“Thirsty” begins with deep, shifting pulses of bass that form a throbbing pattern. They swell into the music along with a dark string-like synth and steady drums.
Kizunaut’s voice chants into the music, the dark synth pattern forming a catchy beat under his cool lyrical delivery. A melody that is quite bright cuts into the music on a chiming synth before we get back to that bouncing string-like synth and the continual heartbeat of the rhythm as the music presses on.
There’s desire and passion overflowing in this song. The mood is set by the lines, “When the sun goes down and the night falls, we want something special to relieve our pressures. Someone to escape with to the lap of pleasure.” A sensual surrender permeates the lines, “I'm the real thing baby so have me when you're thirsty. I’m the real thing baby so eat me when you're hungry.”
In spite of the fact that, “people are so cold and they are so cruel with their scarred hearts eyes that have seen all” this song points out that our yearning doesn’t diminish because, “this instinct in me is what you feel too.”
"Up In Smoke”
An unevenly stuttering bass with a hard edge moves to open "Up In Smoke.” There’s a xylophone-like high synth that doubles the bouncing, juddering pattern of the bass. My ears are drawn to the way in which the harsh growl of synth that bursts over the beats and bass balances with a smoother, warmer synth playing a brighter melody over the top of it.
The themes of this song are of letting go, leaving the past behind, and allowing it to “go up in smoke.” As the lyrics open, there’s a clear expression in the words, “Life can be quite hard, it can get quite dark…This burning pain I feel this dark cloud in me, I do my best to relieve it.”
This sense of conflict continues in the lines, “The future is unknown. The past is so long gone. We're all so lost and chaos reigns” and the only solution is to “just let it all go up in smoke. Just let it all go, let your whole life burn.”
The narrator regrets thinking that he knew what would and wouldn’t work. As a consequence, “I fell so down and I hit the ground and it was so hard to get back up.” As the song ends, he realizes that he’s taken negative actions and sees the results. His reaction is to say, “This is a disaster, this wretched situation.
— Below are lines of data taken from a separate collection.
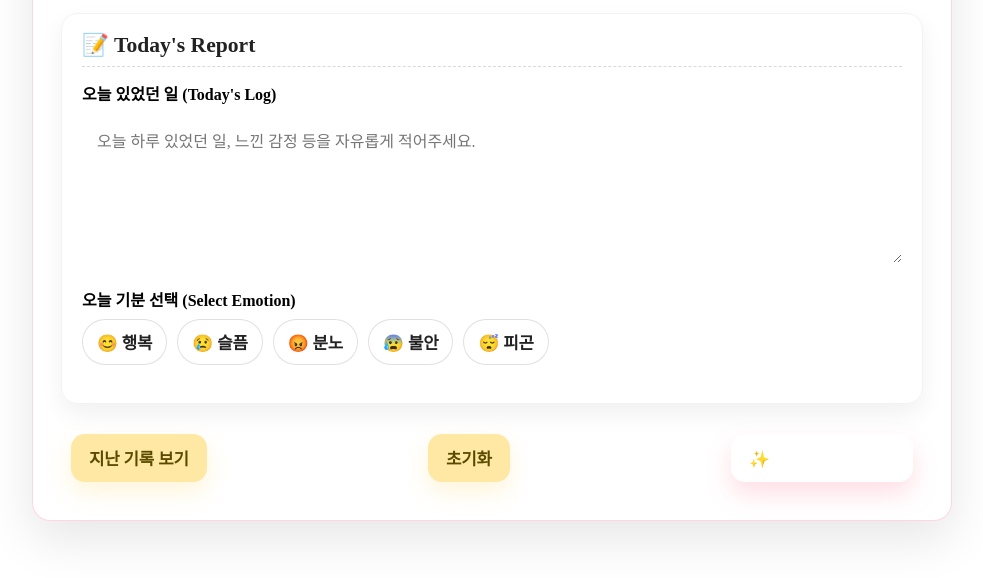
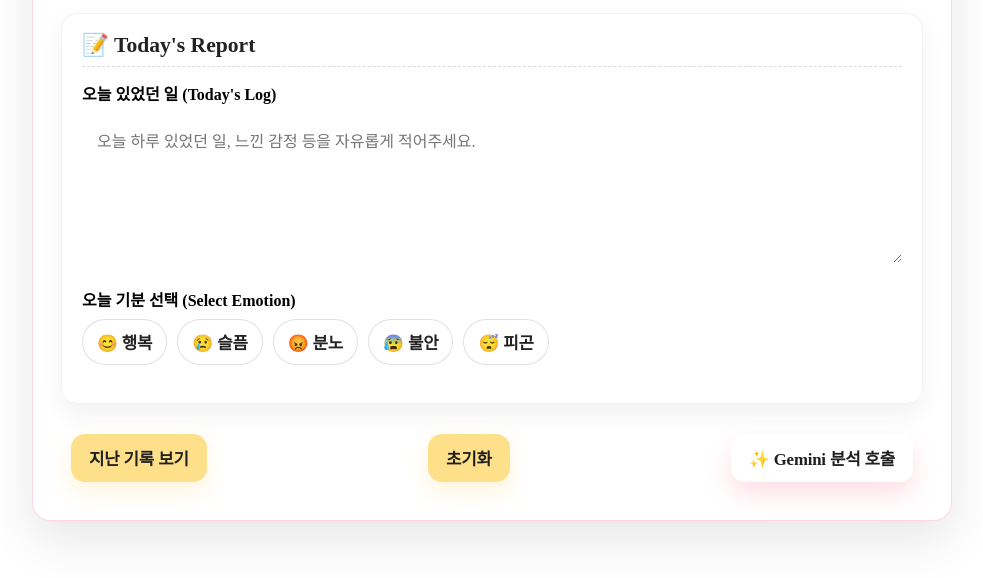
Before and after one commit to nabarag18-sudo/kimyeonwoo, a plain HTML site: page index.html in a window 1280 px wide. Shown: the part 128-706 px from the top of the page, without its empty margins (148-1131 px from the left). Drawn offline with Linux system fonts and the light colour scheme.

Commit message:
Update index.html

```diff
--- a/index.html
+++ b/index.html
@@ -304,6 +304,22 @@
             0% { transform: rotate(0deg); }
             100% { transform: rotate(360deg); }
         }
+/* ✅ 테마/버튼 복구 패치 (최종 승자) */
+.btn-start{
+  background-color: var(--color-accent-blue) !important;
+  color: #1f1f1f !important;
+}
+
+.btn-history,
+.btn-reset{
+  background-color: #FFE08A !important;
+  color: #1f1f1f !important;
+}
+
+.btn-history:hover,
+.btn-reset:hover{
+  filter: brightness(0.97);
+}
 
     </style>
 </head>
```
I need to go forth and let the past die."
“Real Human Being”
“Real Human Being” starts out mixing the sound of rushing traffic and bass throb as if from a club. It begins to grow in volume, a rapid throbbing beat with a dancey quality to it touches the music as the saw-edged mid-volume synth comes in.
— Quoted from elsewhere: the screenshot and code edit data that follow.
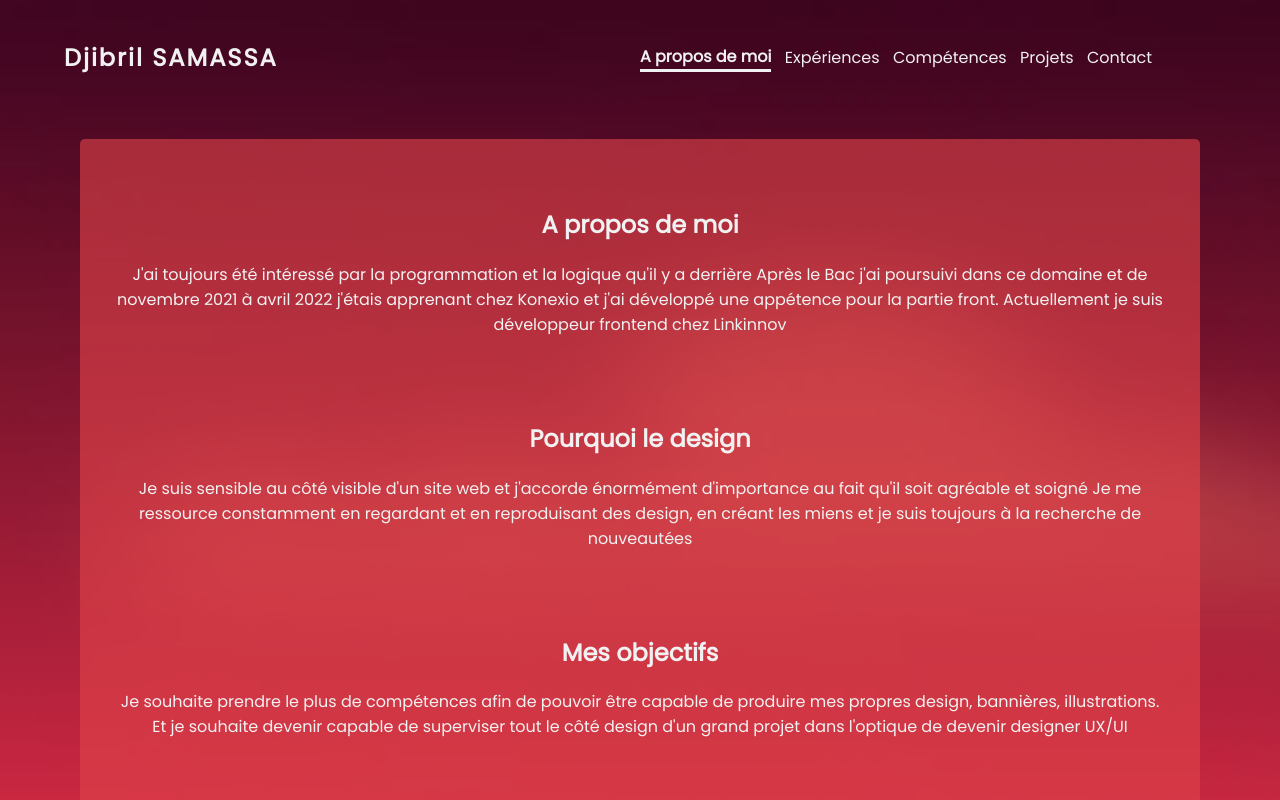
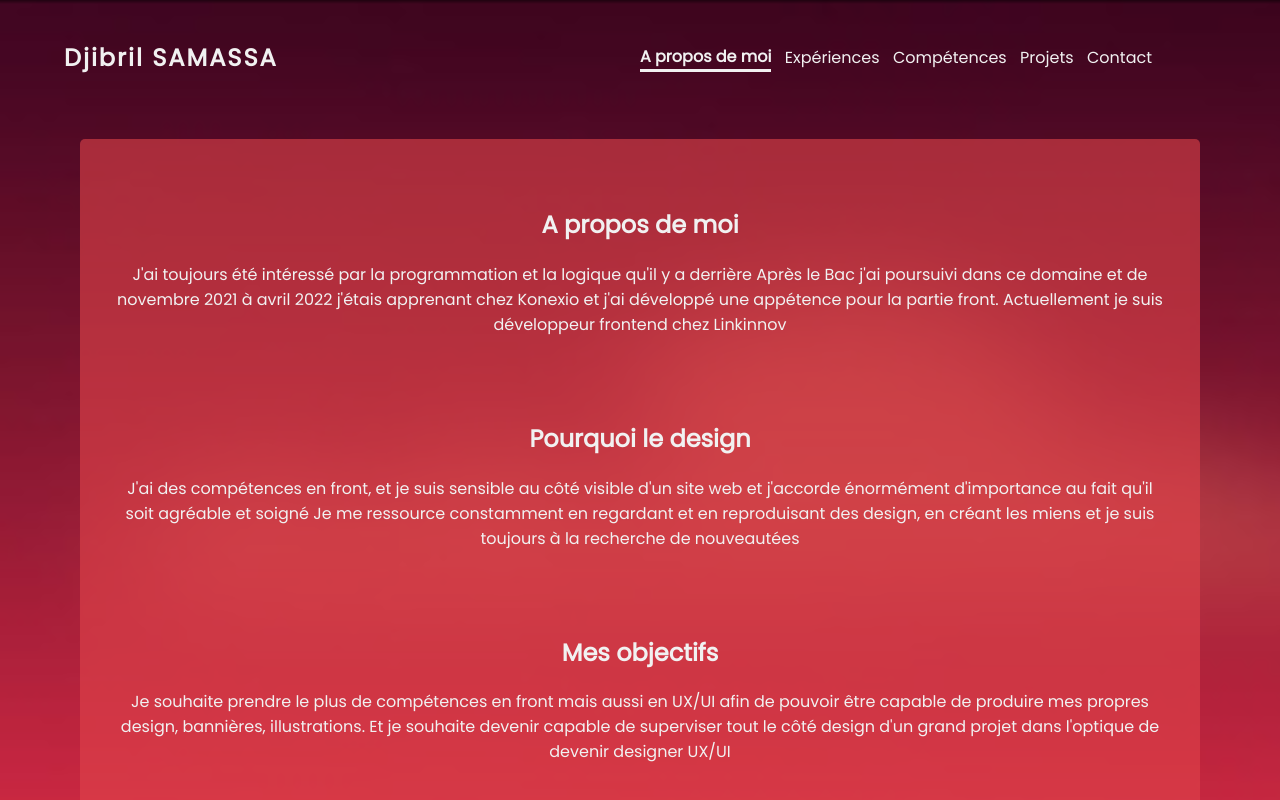
Before and after one commit to Djibril-Samassa/monportfolio2022, a React (Create React App) app: page / in a window 1280 px wide. Both pictures are taken after a click on the element "Voir mon Portfolio". Shown: the top 800 px of the page. Built offline with nearby package versions, Linux system fonts and the light colour scheme.

Commit message:
menu commit

```diff
--- a/src/App.js
+++ b/src/App.js
@@ -14,7 +14,7 @@ export const ModalContext = createContext();
 export const MenuContext = createContext();
 
 function App() {
-  const [selected, setSelected] = useState();
+  const [selected, setSelected] = useState('accueil');
   const [showWelcome, setShowWelcome] = useState(true);
 
   const value = {
@@ -25,10 +25,6 @@ function App() {
     selected: selected,
     setSelected: setSelected,
   };
-
-  useEffect(()=>{
-    !selected ? !localStorage.page ? setSelected('accueil') : setSelected(localStorage.page) : null
-  },[])
 
   return (
     <ModalContext.Provider value={value}>
--- a/src/composants/Header.js
+++ b/src/composants/Header.js
@@ -42,7 +42,6 @@ export default function Header() {
               : Style.notSelected
           }
           onClick={() => {
-            localStorage.setItem("page", "accueil");
             menuState.setSelected("accueil");
           }}
         >
@@ -57,7 +56,6 @@ export default function Header() {
               : Style.notSelected
           }
           onClick={() => {
-            localStorage.setItem("page", "experiences");
             menuState.setSelected("experiences");
           }}
         >
@@ -72,7 +70,6 @@ export default function Header() {
               : Style.notSelected
           }
           onClick={() => {
-            localStorage.setItem("page", "competences");
             menuState.setSelected("competences");
           }}
         >
@@ -87,7 +84,6 @@ export default function Header() {
               : Style.notSelected
           }
           onClick={() => {
-            localStorage.setItem("page", "projets");
             menuState.setSelected("projets");
           }}
         >
@@ -102,7 +98,6 @@ export default function Header() {
               : Style.notSelected
           }
           onClick={() => {
-            localStorage.setItem("page", "contact");
             menuState.setSelected("contact");
           }}
         >
--- a/src/composants/Welcome.js
+++ b/src/composants/Welcome.js
@@ -1,6 +1,7 @@
 import React from "react";
 import Style from "./Welcome_component.module.css";
 import { useContext } from "react";
+import { MenuContext } from "../App";
 import { useNavigate } from "react-router-dom";
 import { Fade } from "react-reveal";
 import Wave from "react-wavify";
@@ -8,17 +9,19 @@ import { motion } from "framer-motion";
 import { ModalContext } from "../App";
 
 export default function Accueil() {
-  const modalState = useContext(ModalContext)
+  const modalState = useContext(ModalContext);
   const navigate = useNavigate();
   const variants = {
     hovering: {
       cursor: "pointer",
       scale: 1.1,
       transition: { delay: 0, duration: 0.2 },
-    }
+    },
   };
+  const menuState = useContext(MenuContext);
 
-  return (<>
+  return (
+    <>
       <div className={Style.accueil_container}>
         <Fade left>
           <div className={Style.accueil_content}>
@@ -28,13 +31,18 @@ export default function Accueil() {
                 <br />
                 Je suis Djibril SAMASSA
               </h1>
-                  <p>Intégrateur Web | Développeur Frontend | Apprenti Designer UX/UI (React JS)</p>
+              <p>
+                Intégrateur Web | Développeur Frontend | Apprenti Designer UX/UI
+                (React JS)
+              </p>
             </div>
-                <img src="images/hello.png" className={Style.logo}/>
+            <img src="images/hello.png" className={Style.logo} />
           </div>
         </Fade>
         <motion.p
-            onClick={ () =>{modalState.setShowWelcome(false)}}
+          onClick={() => {
+            modalState.setShowWelcome(false);
+          }}
           variants={variants}
           initial={{
             y: 500,
@@ -77,5 +85,6 @@ export default function Accueil() {
           }}
         />
       </div>
-          </>)
+    </>
+  );
 }
--- a/src/pages/Accueil.js
+++ b/src/pages/Accueil.js
@@ -1,5 +1,6 @@
-import React, { useEffect } from "react";
+import React, { useEffect, useContext } from "react";
 import { useState } from "react";
+import { MenuContext } from "../App";
 import Style from "./Accueil.module.css";
 import { Slide } from "react-reveal";
 import Aos from "aos";
@@ -11,6 +12,9 @@ export default function AccueilPage() {
     Aos.init({ duration: 2000 });
   }, []);
   //   div data-aos="fade-down"
+
+  const menuState = useContext(MenuContext);
+  menuState.setSelected("accueil");
   return (
     <div className={Style.container}>
       <div className={Style.about}>
@@ -19,7 +23,7 @@ export default function AccueilPage() {
             <h2>A propos de moi</h2>
             <p>
               J'ai toujours été intéressé par la programmation et la logique
-              qu'il y a derrière   Après le Bac j'ai poursuivi dans ce domaine et
+              qu'il y a derrière Après le Bac j'ai poursuivi dans ce domaine et
               de novembre 2021 à avril 2022 j'étais apprenant chez Konexio et
               j'ai développé une appétence pour la partie front. Actuellement je
               suis développeur frontend chez Linkinnov
@@ -30,11 +34,11 @@ export default function AccueilPage() {
           <div>
             <h2>Pourquoi le design</h2>
             <p>
-              Je suis sensible au côté visible d'un site web et j'accorde
-              énormément d'importance au fait qu'il soit agréable et soigné Je
-              me ressource constamment en regardant et en reproduisant des
-              design, en créant les miens et je suis toujours à la recherche de
-              nouveautées
+              J'ai des compétences en front, et je suis sensible au côté visible
+              d'un site web et j'accorde énormément d'importance au fait qu'il
+              soit agréable et soigné Je me ressource constamment en regardant
+              et en reproduisant des design, en créant les miens et je suis
+              toujours à la recherche de nouveautées
             </p>
           </div>
         </Slide>
@@ -42,10 +46,11 @@ export default function AccueilPage() {
           <div>
             <h2>Mes objectifs</h2>
             <p>
-              Je souhaite prendre le plus de compétences afin de pouvoir être
-              capable de produire mes propres design, bannières, illustrations.
-              Et je souhaite devenir capable de superviser tout le côté design
-              d'un grand projet dans l'optique de devenir designer UX/UI
+              Je souhaite prendre le plus de compétences en front mais aussi en
+              UX/UI afin de pouvoir être capable de produire mes propres design,
+              bannières, illustrations. Et je souhaite devenir capable de
+              superviser tout le côté design d'un grand projet dans l'optique de
+              devenir designer UX/UI
             </p>
           </div>
         </Slide>
--- a/src/pages/Competences.js
+++ b/src/pages/Competences.js
@@ -6,6 +6,7 @@ import { motion } from "framer-motion";
 
 export default function Competences() {
   const menuState = useContext(MenuContext);
+  menuState.setSelected("competences");
   return (
     <>
       <motion.img
--- a/src/pages/Contact.js
+++ b/src/pages/Contact.js
@@ -2,14 +2,16 @@ import React from "react";
 import { Icon } from "@iconify/react";
 import { motion } from "framer-motion";
 import Projets from "../Projets.json";
+import { useContext } from "react";
+import { MenuContext } from "../App";
 
 export default function Contact() {
+  const menuState = useContext(MenuContext);
+  menuState.setSelected("contact");
   return (
     <div style={{ margin: "0 auto", width: "90%" }}>
       <h1 className="expTitle">Contactez moi</h1>
-      <div
-        className="contactscontainer"
-      >
+      <div className="contactscontainer">
         <motion.div
           initial={{ y: -200 }}
           animate={{ y: 0 }}
@@ -96,8 +98,8 @@ export default function Contact() {
       >
         {" "}
         <h3 className="expTitle">
-          Merci de votre visite, n'hesitez pas à me contacter si vous
-          avez des suggestions ou que mon profil vous intéresse 😉
+          Merci de votre visite, n'hesitez pas à me contacter si vous avez des
+          suggestions ou que mon profil vous intéresse 😉
         </h3>
         {/* <img style={{ width: "20vw" }} src="images/hello.png" /> */}
       </div>
--- a/src/pages/Experiences.js
+++ b/src/pages/Experiences.js
@@ -2,10 +2,14 @@ import React, { useEffect, useState } from "react";
 import Formation from "../composants/Formation";
 import Experience from "../composants/Experiences";
 import data from "../Formation.json";
+import { MenuContext } from "../App";
+import { useContext } from "react";
 import { Slide } from "react-reveal";
 import Aos from "aos";
 
 export default function Experiences() {
+  const menuState = useContext(MenuContext);
+  menuState.setSelected("experiences");
   return (
     <div style={{ width: "90%", margin: "0 auto" }}>
       <h1 className="expTitle" style={{ width: "80%" }}>
--- a/src/pages/Projets.js
+++ b/src/pages/Projets.js
@@ -6,9 +6,13 @@ import ProjetComponent from "../composants/Projet";
 import { Slide } from "react-reveal";
 import ProjetsList from "../Projets.json";
 import ColorAndForm from "../composants/ColorAndForm";
+import { MenuContext } from "../App";
+import { useContext } from "react";
 import Animation from "../composants/Animation";
 
 export default function Projets() {
+  const menuState = useContext(MenuContext);
+  menuState.setSelected("projets");
   const [selected, setSelected] = useState("pays");
   return (
     <div style={{ width: "90%", margin: "0 auto" }}>
@@ -84,9 +88,7 @@ export default function Projets() {
 
       <h3 className="expTitle">Mes projets réalisés</h3>
       <Slide right>
-        <div
-          className="projetsrea"
-        >
+        <div className="projetsrea">
           {ProjetsList.Projets.map((projets) => {
             return <ProjetComponent props={projets} />;
           })}
```
Lines whose indentation alone changed are shown as unchanged.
There’s a quality I like as the shifting, bouncing synths move along with the snarling growl of guitar. There’s also a high synth that sings into the music to contrast with the harder sounds under it while the beat drives on and energizes the track.
We live in a world that seeks to manipulate every aspect of our lives and pushes us into continuous competition with one another. This song explores the problems we face as a result. The song begins simply, “We fight for attention, we try to get to the top. We grind and hustle, we try to look so good.” Our narrator rejects being “bound to the network.” Instead, he wants to ”disconnect and feel more complete.”
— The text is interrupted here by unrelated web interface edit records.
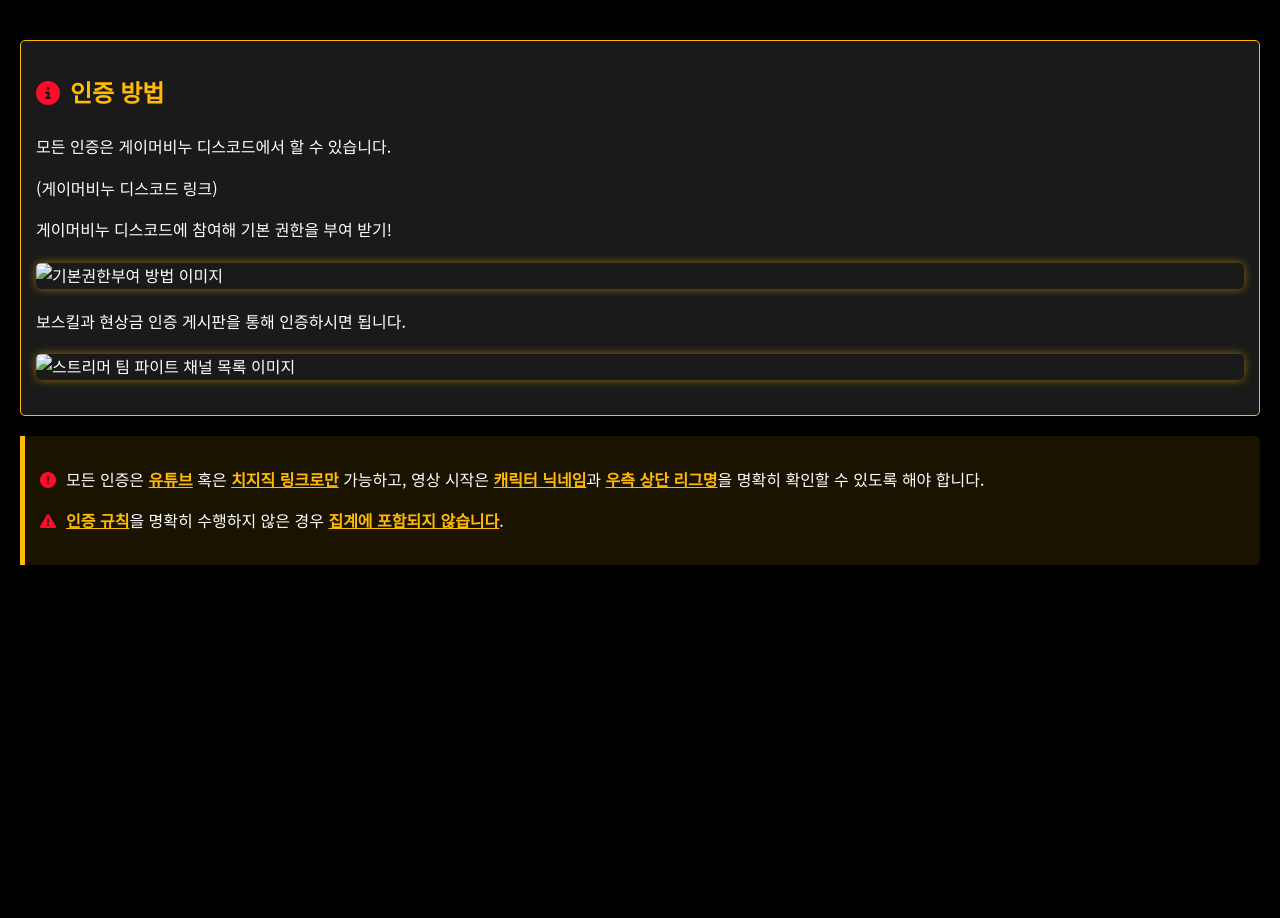
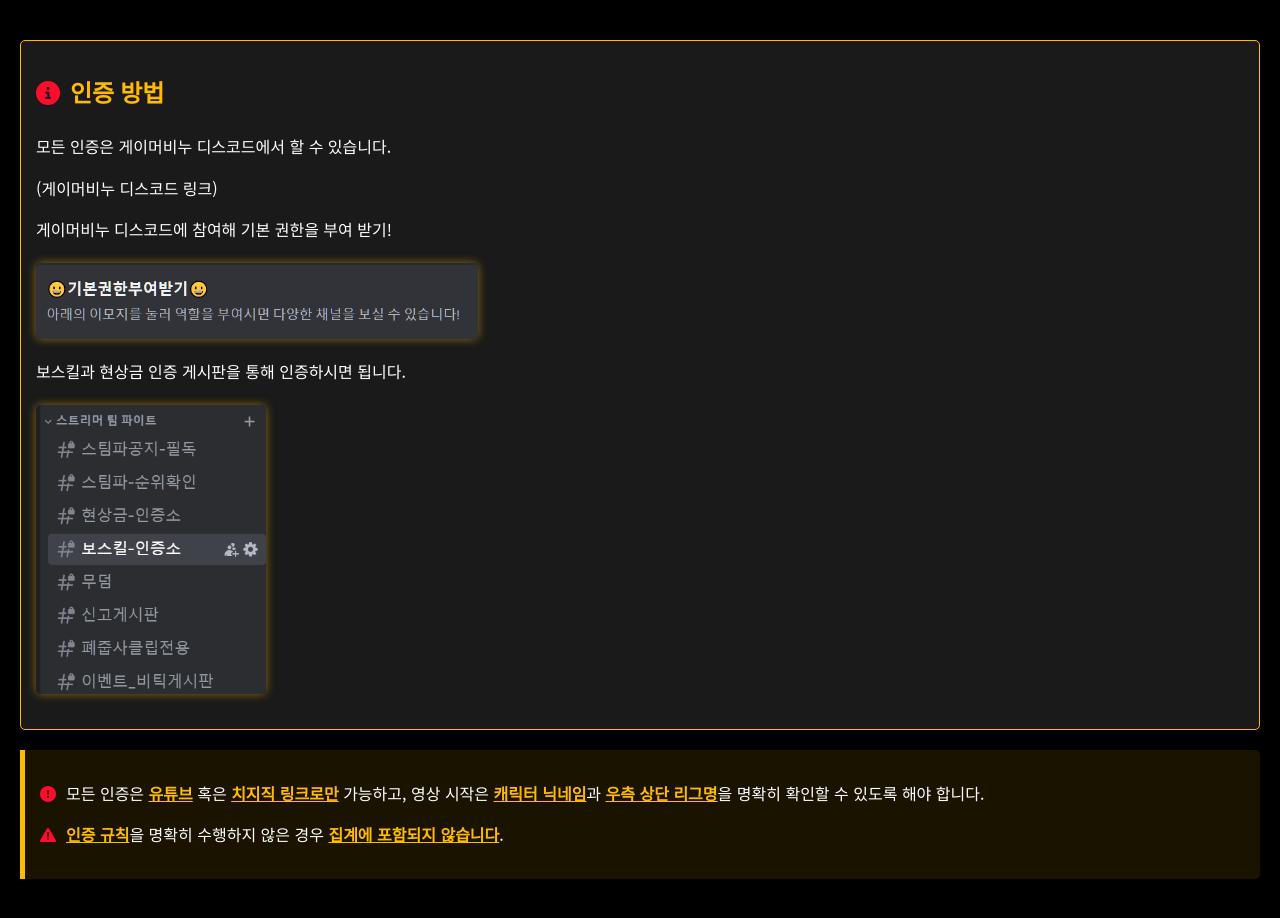
Before and after one commit to nextkaki/nextkaki.github.io, a plain HTML site: page pages/stf3.html in a window 1280 px wide. Before the commit the page ends 800 px from the top, so only its background shows below. Drawn offline with Linux system fonts and the light colour scheme.

Commit message:
Update stf3.html

```diff
--- a/pages/stf3.html
+++ b/pages/stf3.html
@@ -85,11 +85,11 @@
         <p>(게이머비누 디스코드 링크)</p>
         <p>게이머비누 디스코드에 참여해 기본 권한을 부여 받기!</p>
         <div class="image-container">
-            <img src="dc1.png" alt="기본권한부여 방법 이미지">
+            <img src="https://nextkaki.github.io/img/dc1.png" alt="기본권한부여 방법 이미지">
         </div>
         <p>보스킬과 현상금 인증 게시판을 통해 인증하시면 됩니다.</p>
         <div class="image-container">
-            <img src="dc2.png" alt="스트리머 팀 파이트 채널 목록 이미지">
+            <img src="https://nextkaki.github.io/img/dc2.png" alt="스트리머 팀 파이트 채널 목록 이미지">
         </div>
     </div>
     <div class="important-info">
```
Our narrator asks, “What will it take for you to treat me as human being?” in the chorus and follows up by explaining that as it stands, “They push our buttons so we dance and sway. The world keeps spinning soon we're left behind.”
The result of not being treated like a human being is that “life is so fickle now. We're all so replaceable.” He points out that, “we love the cage that we live in. This was no paradise and I don't believe in it.”
The City by the Sea is an album that takes no prisoners. It is an incisive examination of our social media saturated, anomie-filled culture that is slowly robbing people of humanity. Kizunaut is not afraid to challenge in his music and I like that about it. He has a vision that he wants to articulate and does so in a way that makes for interesting listening.
© 2020 Karl Magi